CONCLUSION

In Italian patients with walnut allergy confirmed by documented history of severe systemic reactions or by open oral food challenge, the major allergen is an LTP. The sensitization to this protein seems to be secondary to the sensitization to peach LTP, which acts as the primary sensitizer. LTP and vicilins were able to sensitize patients not allergic to pollen.

Authors+Show Affiliations

Allergy Center, Department of Internal Medicine and Dermatology, Ospedale Maggiore Istituto di Ricovero e Cura a Carattere Scientifico, Milan, Italy. elide.pastorello@unimi.itNo affiliation info availableNo affiliation info availableNo affiliation info availableNo affiliation info availableNo affiliation info availableNo affiliation info availableNo affiliation info availableNo affiliation info availableNo affiliation info available

Pub Type(s)

Comparative Study
Journal Article
Multicenter Study

Language

eng

PubMed ID

15480333

Citation

Pastorello, Elide A., et al. "Lipid Transfer Protein and Vicilin Are Important Walnut Allergens in Patients Not Allergic to Pollen." The Journal of Allergy and Clinical Immunology, vol. 114, no. 4, 2004, pp. 908-14.
Pastorello EA, Farioli L, Pravettoni V, et al. Lipid transfer protein and vicilin are important walnut allergens in patients not allergic to pollen. J Allergy Clin Immunol. 2004;114(4):908-14.
Pastorello, E. A., Farioli, L., Pravettoni, V., Robino, A. M., Scibilia, J., Fortunato, D., ... Ortolani, C. (2004). Lipid transfer protein and vicilin are important walnut allergens in patients not allergic to pollen. The Journal of Allergy and Clinical Immunology, 114(4), pp. 908-14.
Pastorello EA, et al. Lipid Transfer Protein and Vicilin Are Important Walnut Allergens in Patients Not Allergic to Pollen. J Allergy Clin Immunol. 2004;114(4):908-14. PubMed PMID: 15480333.
* Article titles in AMA citation format should be in sentence-case
TY - JOUR T1 - Lipid transfer protein and vicilin are important walnut allergens in patients not allergic to pollen. AU - Pastorello,Elide A, AU - Farioli,Laura, AU - Pravettoni,Valerio, AU - Robino,Anna M, AU - Scibilia,Joseph, AU - Fortunato,Donatella, AU - Conti,Amedeo, AU - Borgonovo,Linda, AU - Bengtsson,Anders, AU - Ortolani,Claudio, PY - 2004/10/14/pubmed PY - 2004/12/31/medline PY - 2004/10/14/entrez SP - 908 EP - 14 JF - The Journal of allergy and clinical immunology JO - J. Allergy Clin. Immunol.
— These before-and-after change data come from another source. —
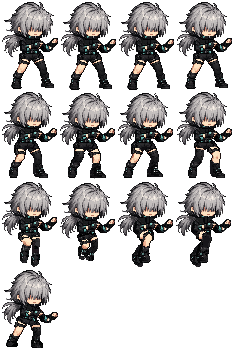
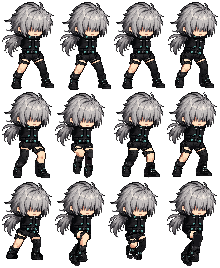
feat: 팔 없는 플레이어 스프라이트 적용과 포즈별 리그 앵커 도입
몸통 그림에서 앞팔이 빠진 스프라이트로 교체하고, 그 결과 드러난 팔 위치
문제를 고침. 프레임 13개와 애니메이션 태그 배분(idle 0~3, jump 4~6,
run 7~12)은 그대로이고 트림 정렬도 동일해 로더·애니 설정은 안 건드림.

- 팔꿈치를 실루엣 가장자리에서 4px 안으로 옮김(8 → 4). 뒷팔은 먼 쪽 팔이라
  어깨가 몸통 뒤에 있어야 하는데 가장자리에 정확히 걸려 있었고, 팔 그림은
  팔꿈치 쪽이 1px로 뾰족해 다섯 번째 열에 가서야 8px 두께가 됨. 회전할
  때마다 그 테이퍼와 몸통 사이가 벌어졌음. 서 있는 12개 프레임 전부에서
  오른쪽 여유 4px 확인(기울어진 run 프레임만 2px)
- 낙하 포즈용 앵커를 따로 둠. 이 포즈는 몸이 말리며 어깨가 y=57.5로
  11.5px 내려가는데 앵커가 한 점에 고정돼 팔이 가슴에 붙어 있었음
- 무기 그립도 같은 포즈에서 13px 내림. 어깨만 내리면 팔이 총열에 닿지
  못함 — 조준 범위 전체에서 최대 7.3px 부족하고 팔꿈치 값을 어떻게 잡아도
  해결되지 않음. 어긋난 쪽이 총이기 때문. 둘을 함께 내리면 오차 0
- 앵커 값은 이전 스프라이트와의 픽셀 diff로 측정. 사라진 픽셀이 앞팔이고
  그것이 몸통과 만나는 자리가 어깨임

테스트 3개 추가
- 낙하 앵커가 어깨를 따라 내려감
- 낙하 앵커에서도 아래팔이 그려진 길이를 유지 — 위 그립 문제를 잡은 검사
- 오버라이드 키가 실제 재생되는 프레임임

알려진 미완: 앞팔 스프라이트가 없어 어깨에서 손으로 이어지는 팔이 그려지지
않음. 리그는 뒷팔만 별도 레이어로 갖고 있고 앞팔은 몸통 그림의 일부라는
전제로 만들어졌는데, 이번 교체로 그 전제가 깨짐.

diff --git a/client/src/game/systems/backArmPose.test.ts b/client/src/game/systems/backArmPose.test.ts
@@ -1,5 +1,14 @@
 import { describe, expect, it } from 'vitest';
-import { BACK_ARM } from '@/game/config/playerRigConfig';
+import {
+  PLAYER_IDLE_FRAMES,
+  PLAYER_JUMP_FRAMES,
+  PLAYER_RUN_FRAMES,
+} from '@/game/config/playerAnimationConfig';
+import {
+  BACK_ARM,
+  BACK_ARM_ELBOW_BY_FRAME,
+  WEAPON_GRIP_BY_FRAME,
+} from '@/game/config/playerRigConfig';
 import { WEAPON_CONFIGS } from '@/game/config/weaponConfig';
 import { solveBackArmPose } from '@/game/systems/backArmPose';
 
@@ -9,7 +18,19 @@ const GRIP_FROM_CENTRE_Y = -3;
 
 const PLAYER = { x: 400, y: 300 };
 
-function poseAt(degrees: number, mirrored: boolean, barrel: number) {
+function poseAt(
+  degrees: number,
+  mirrored: boolean,
+  barrel: number,
+  elbow: { x: number; y: number } = {
+    x: BACK_ARM.elbowFromCentreX,
+    y: BACK_ARM.elbowFromCentreY,
+  },
+  grip: { x: number; y: number } = {
+    x: GRIP_FROM_CENTRE_X,
+    y: GRIP_FROM_CENTRE_Y,
+  },
+) {
   // Aiming left mirrors the rig rather than rotating past vertical, so the
   // weapon's own rotation is measured from the facing direction either way.
   const rotation = mirrored
@@ -19,12 +40,13 @@ function poseAt(degrees: number, mirrored: boolean, barrel: number) {
   return solveBackArmPose({
     playerX: PLAYER.x,
     playerY: PLAYER.y,
-    gripX:
-      PLAYER.x + (mirrored ? -GRIP_FROM_CENTRE_X : GRIP_FROM_CENTRE_X),
-    gripY: PLAYER.y + GRIP_FROM_CENTRE_Y,
+    gripX: PLAYER.x + (mirrored ? -grip.x : grip.x),
+    gripY: PLAYER.y + grip.y,
     rotation,
     mirrored,
     barrel,
+    elbowFromCentreX: elbow.x,
+    elbowFromCentreY: elbow.y,
   });
 }
 
@@ -75,6 +97,71 @@ describe('back arm pose', () => {
         expect(along).toBeGreaterThanOrEqual(BACK_ARM.minReach - 1e-6);
         expect(along).toBeLessThanOrEqual(weapon.muzzleOffset);
       }
+    }
+  });
+
+  it('follows the shoulder down in the airborne pose', () => {
+    // The falling body curls forward and drops the shoulder 11.5px. Anchored to
+    // the standing offset the arm hung off the chest, which is the one place
+    // this rig was visibly wrong once the armless sprite went in.
+    const airborne = BACK_ARM_ELBOW_BY_FRAME[PLAYER_JUMP_FRAMES.airborne];
+
+    expect(airborne).toBeDefined();
+    expect(airborne.y - BACK_ARM.elbowFromCentreY).toBeGreaterThan(8);
+
+    const standing = poseAt(0, false, 24);
+    const falling = poseAt(0, false, 24, airborne);
+    expect(falling.elbowY - standing.elbowY).toBeCloseTo(
+      airborne.y - BACK_ARM.elbowFromCentreY,
+      6,
+    );
+  });
+
+  it('keeps the forearm honest from the airborne anchor too', () => {
+    // The two overrides only work as a pair. Drop the shoulder and leave the
+    // gun standing and the forearm falls up to 7.3px short of the handguard —
+    // no elbow offset recovers that, because the gun is the end in the wrong
+    // place. This is the check that caught it.
+    const airborne = BACK_ARM_ELBOW_BY_FRAME[PLAYER_JUMP_FRAMES.airborne];
+    const airborneGrip = WEAPON_GRIP_BY_FRAME[PLAYER_JUMP_FRAMES.airborne];
+
+    expect(airborneGrip).toBeDefined();
+
+    for (const weapon of WEAPON_CONFIGS) {
+      for (let degrees = -90; degrees <= 90; degrees += 5) {
+        for (const mirrored of [false, true]) {
+          const { reach } = poseAt(
+            degrees,
+            mirrored,
+            weapon.muzzleOffset,
+            airborne,
+            airborneGrip,
+          );
+          expect(
+            Math.abs(reach - BACK_ARM.length),
+            `${weapon.id} at ${degrees}deg mirrored=${mirrored}`,
+          ).toBeLessThan(1);
+        }
+      }
+    }
+  });
+
+  it('overrides only frames the player actually plays', () => {
+    // A typo here is silent: the lookup falls back to the default and the pose
+    // simply stays wrong.
+    const played = new Set<string>([
+      ...PLAYER_IDLE_FRAMES,
+      ...PLAYER_RUN_FRAMES,
+      ...Object.values(PLAYER_JUMP_FRAMES),
+    ]);
+
+    for (const frame of [
+      ...Object.keys(BACK_ARM_ELBOW_BY_FRAME),
+      ...Object.keys(WEAPON_GRIP_BY_FRAME),
+    ]) {
+      expect(played, `${frame} is not a frame the player plays`).toContain(
+        frame,
+      );
     }
   });
 

diff --git a/client/src/game/config/playerRigConfig.ts b/client/src/game/config/playerRigConfig.ts
@@ -1,3 +1,5 @@
+import { PLAYER_JUMP_FRAMES } from '@/game/config/playerAnimationConfig';
+
 /**
  * How the player is assembled from layers.
  *
@@ -18,8 +20,19 @@ export const BACK_ARM = {
   originX: 0.5 / 19,
   originY: 10.5 / 14,
 
-  /** The elbow's offset from the player sprite's centre. Mirrors when facing left. */
-  elbowFromCentreX: 8,
+  /**
+   * The elbow's offset from the player sprite's centre. Mirrors when facing
+   * left. Poses that carry the shoulder somewhere else override it below.
+   *
+   * Buried 4px inside the torso rather than set on the silhouette's edge. The
+   * arm this hinges is the far one, so its shoulder belongs behind the body,
+   * and the art tapers to a point at the pivot — 1px at the elbow, full 8px of
+   * limb only by its fifth column. Pinned to the edge, every angle the arm
+   * turned to opened a wedge between that taper and the torso. 4px is what the
+   * standing frames have to spare: the body runs 4px further right at the elbow
+   * row in all of them, 2px in the one run frame that leans away.
+   */
+  elbowFromCentreX: 4,
   elbowFromCentreY: 1,
 
   /** Elbow to hand, and the direction the art already points at rest. */
@@ -38,11 +51,54 @@ export const BACK_ARM = {
    * The hand is not pinned to one spot: a hand on a handguard slides, so rather
    * than asking whether the arm can reach a fixed point, the rig solves for the
    * point along the barrel that an arm of exactly the right length reaches. That
-   * has a solution at nearly every angle. Measured over -90..90 degrees the hand
-   * wants to sit between 11 and 21px out; the shotgun, burst and rail rifles
-   * need no stretch at all, and only the SMG clamps — its barrel ends at 20px —
-   * for a worst-case shortfall of 0.8px, which is under one pixel of art.
+   * has a solution at nearly every angle. Measured over -90..90 degrees, both
+   * facings and all four weapons, the hand sits between 11.6 and 19.6px out and
+   * never reaches either stop, so the forearm holds its drawn length exactly.
+   * That is a consequence of seating the elbow deeper: at the old edge anchor
+   * the SMG clamped on 22 of those 296 angles and fell 0.8px short at worst.
    */
   minReach: 7,
   muzzleClearance: 4,
 } as const;
+
+/**
+ * Poses that carry the shoulder somewhere the default anchor does not follow.
+ *
+ * One anchor for every frame works only while the torso holds one attitude. It
+ * does not: in the airborne pose the body curls forward and the shoulder drops
+ * to y=57.5 of the 96x96 frame, 11.5px below where it sits in every other pose.
+ * Pinned to the standing anchor the arm hangs off the chest instead of the
+ * shoulder, which is what reads as wrong on the way down from a jump.
+ *
+ * Measured by diffing this sprite against the armed one it replaced: the pixels
+ * that disappeared are the front arm, and where they met the torso is the
+ * shoulder. Each value is then buried the same 4px inside the silhouette as the
+ * standing anchor, so a pose moves the elbow exactly as far as it moves the
+ * joint and no further.
+ */
+export const BACK_ARM_ELBOW_BY_FRAME: Record<
+  string,
+  { x: number; y: number }
+> = {
+  [PLAYER_JUMP_FRAMES.airborne]: { x: 6, y: 12 },
+};
+
+/**
+ * Where the weapon hangs, for the poses that move the hand holding it.
+ *
+ * The gun has to move with the shoulder or the arm cannot span the two. That is
+ * not a preference: with the grip fixed and the elbow on the airborne shoulder,
+ * the forearm falls up to 7.3px short of the handguard across the aim range —
+ * half its own length — and there is no elbow offset that fixes it, because the
+ * gun is the end that is in the wrong place. Dropping both puts the reach error
+ * back to zero.
+ *
+ * The same diff that located the shoulder locates the hand: the airborne pose
+ * carries it 13px down and 2px forward from where it rests standing.
+ */
+export const WEAPON_GRIP_BY_FRAME: Record<
+  string,
+  { x: number; y: number }
+> = {
+  [PLAYER_JUMP_FRAMES.airborne]: { x: 7, y: 10 },
+};

diff --git a/client/src/game/systems/WeaponFeedback.ts b/client/src/game/systems/WeaponFeedback.ts
@@ -1,4 +1,5 @@
 import Phaser from 'phaser';
+import { WEAPON_GRIP_BY_FRAME } from '@/game/config/playerRigConfig';
 import { PLAYER_STACK_DEPTH } from '@/game/config/renderDepth';
 import { BackArm } from '@/game/systems/BackArm';
 import { muzzlePoint } from '@/game/systems/muzzlePoint';
@@ -20,6 +21,8 @@ const GRIP_ORIGIN_Y = 14 / 24;
  */
 const HAND_FROM_CENTRE_X = 5;
 const HAND_FROM_CENTRE_Y = -3;
+
+const DEFAULT_GRIP = { x: HAND_FROM_CENTRE_X, y: HAND_FROM_CENTRE_Y };
 
 /**
  * Recoil settles on a half-life rather than a flat rate per millisecond. A flat
@@ -80,6 +83,8 @@ export class WeaponFeedback {
       aimPoint.y,
     );
     const aimingLeft = Math.cos(angle) < 0;
+    // The hand belongs to the pose on screen, same as the shoulder does.
+    const grip = WEAPON_GRIP_BY_FRAME[this.player.frame.name] ?? DEFAULT_GRIP;
     // Climb is always away from the ground, and the sprite is mirrored when
     // aiming left, so the sign has to follow the flip or the barrel dips.
     const climbed = angle + (aimingLeft ? this.climb : -this.climb);
@@ -91,9 +96,9 @@ export class WeaponFeedback {
       // pushes back along the aim vector from wherever the hand actually is.
       .setPosition(
         this.player.x +
-          (aimingLeft ? -HAND_FROM_CENTRE_X : HAND_FROM_CENTRE_X) -
+          (aimingLeft ? -grip.x : grip.x) -
           Math.cos(angle) * this.recoil,
-        this.player.y + HAND_FROM_CENTRE_Y - Math.sin(angle) * this.recoil,
+        this.player.y + grip.y - Math.sin(angle) * this.recoil,
       )
       .setRotation(climbed)
       .setFlipY(aimingLeft);

diff --git a/client/src/game/systems/backArmPose.ts b/client/src/game/systems/backArmPose.ts
@@ -12,6 +12,13 @@ export type BackArmInput = {
   mirrored: boolean;
   /** Grip to muzzle, so the hand knows where the handguard runs out. */
   barrel: number;
+  /**
+   * Where the shoulder is in the pose being drawn, as an offset from the
+   * sprite's centre. The caller resolves it per frame because the torso does
+   * not hold one attitude across the animation.
+   */
+  elbowFromCentreX: number;
+  elbowFromCentreY: number;
 };
 
 export type BackArmPose = {
@@ -40,13 +47,22 @@ const clamp = (value: number, low: number, high: number) =>
  * Kept apart from the sprite so the geometry can be checked without a renderer.
  */
 export function solveBackArmPose(input: BackArmInput): BackArmPose {
-  const { playerX, playerY, gripX, gripY, rotation, mirrored, barrel } = input;
+  const {
+    playerX,
+    playerY,
+    gripX,
+    gripY,
+    rotation,
+    mirrored,
+    barrel,
+    elbowFromCentreX,
+    elbowFromCentreY,
+  } = input;
   const cos = Math.cos(rotation);
   const sin = Math.sin(rotation);
 
-  const elbowX =
-    playerX + (mirrored ? -BACK_ARM.elbowFromCentreX : BACK_ARM.elbowFromCentreX);
-  const elbowY = playerY + BACK_ARM.elbowFromCentreY;
+  const elbowX = playerX + (mirrored ? -elbowFromCentreX : elbowFromCentreX);
+  const elbowY = playerY + elbowFromCentreY;
 
   // The barrel line lifted to the handguard, measured from the elbow. The lift
   // flips with the weapon for the same reason the muzzle does: aiming left

diff --git a/client/src/game/systems/BackArm.ts b/client/src/game/systems/BackArm.ts
@@ -1,7 +1,15 @@
 import Phaser from 'phaser';
-import { BACK_ARM } from '@/game/config/playerRigConfig';
+import {
+  BACK_ARM,
+  BACK_ARM_ELBOW_BY_FRAME,
+} from '@/game/config/playerRigConfig';
 import { PLAYER_STACK_DEPTH } from '@/game/config/renderDepth';
 import { solveBackArmPose } from '@/game/systems/backArmPose';
+
+const DEFAULT_ELBOW = {
+  x: BACK_ARM.elbowFromCentreX,
+  y: BACK_ARM.elbowFromCentreY,
+};
 
 /**
  * The support arm, hinged on the elbow.
@@ -28,6 +36,11 @@ export class BackArm {
   }
 
   update(weapon: Phaser.GameObjects.Image, mirrored: boolean, barrel: number) {
+    // The shoulder belongs to whichever pose is on screen this frame, so the
+    // anchor is read at draw time rather than fixed when the arm is built.
+    const elbow =
+      BACK_ARM_ELBOW_BY_FRAME[this.player.frame.name] ?? DEFAULT_ELBOW;
+
     const pose = solveBackArmPose({
       playerX: this.player.x,
       playerY: this.player.y,
@@ -36,6 +49,8 @@ export class BackArm {
       rotation: weapon.rotation,
       mirrored,
       barrel,
+      elbowFromCentreX: elbow.x,
+      elbowFromCentreY: elbow.y,
     });
 
     this.sprite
VL - 114 IS - 4 N2 - BACKGROUND: Walnut is the most common cause of allergic reactions to tree nuts, as reported by large population studies. Two major allergens of walnut have been identified up until now: a 2S albumin and a vicilin-like protein. OBJECTIVE: This study was designed to identify the walnut major allergens in the Italian population and to compare the walnut IgE-binding profile in patients with or without pollen allergy. METHODS: We selected 46 patients either with oral allergy syndrome confirmed by open oral challenge or with systemic symptoms after ingestion of walnut. These patients' sera were used for the immunoblotting of walnut extract; the identified allergens were purified by HPLC and sequenced. A peach-walnut cross-inhibition study was then performed. RESULTS: The only major allergen recognized by our study population was a 9-kd lipid transfer protein (LTP), recognized by 37 patients. Two other minor allergens of approximately 9-kd molecular weight, both belonging to the vicilin family, were recognized by 10 patients. IgE binding to walnut LTP was completely inhibited by peach LTP. CONCLUSION: In Italian patients with walnut allergy confirmed by documented history of severe systemic reactions or by open oral food challenge, the major allergen is an LTP. The sensitization to this protein seems to be secondary to the sensitization to peach LTP, which acts as the primary sensitizer. LTP and vicilins were able to sensitize patients not allergic to pollen. SN - 0091-6749 UR - https://www.unboundmedicine.com/medline/citation/15480333/Lipid_transfer_protein_and_vicilin_are_important_walnut_allergens_in_patients_not_allergic_to_pollen_ L2 - https://linkinghub.elsevier.com/retrieve/pii/S009167490401721X DB - PRIME DP - Unbound Medicine ER -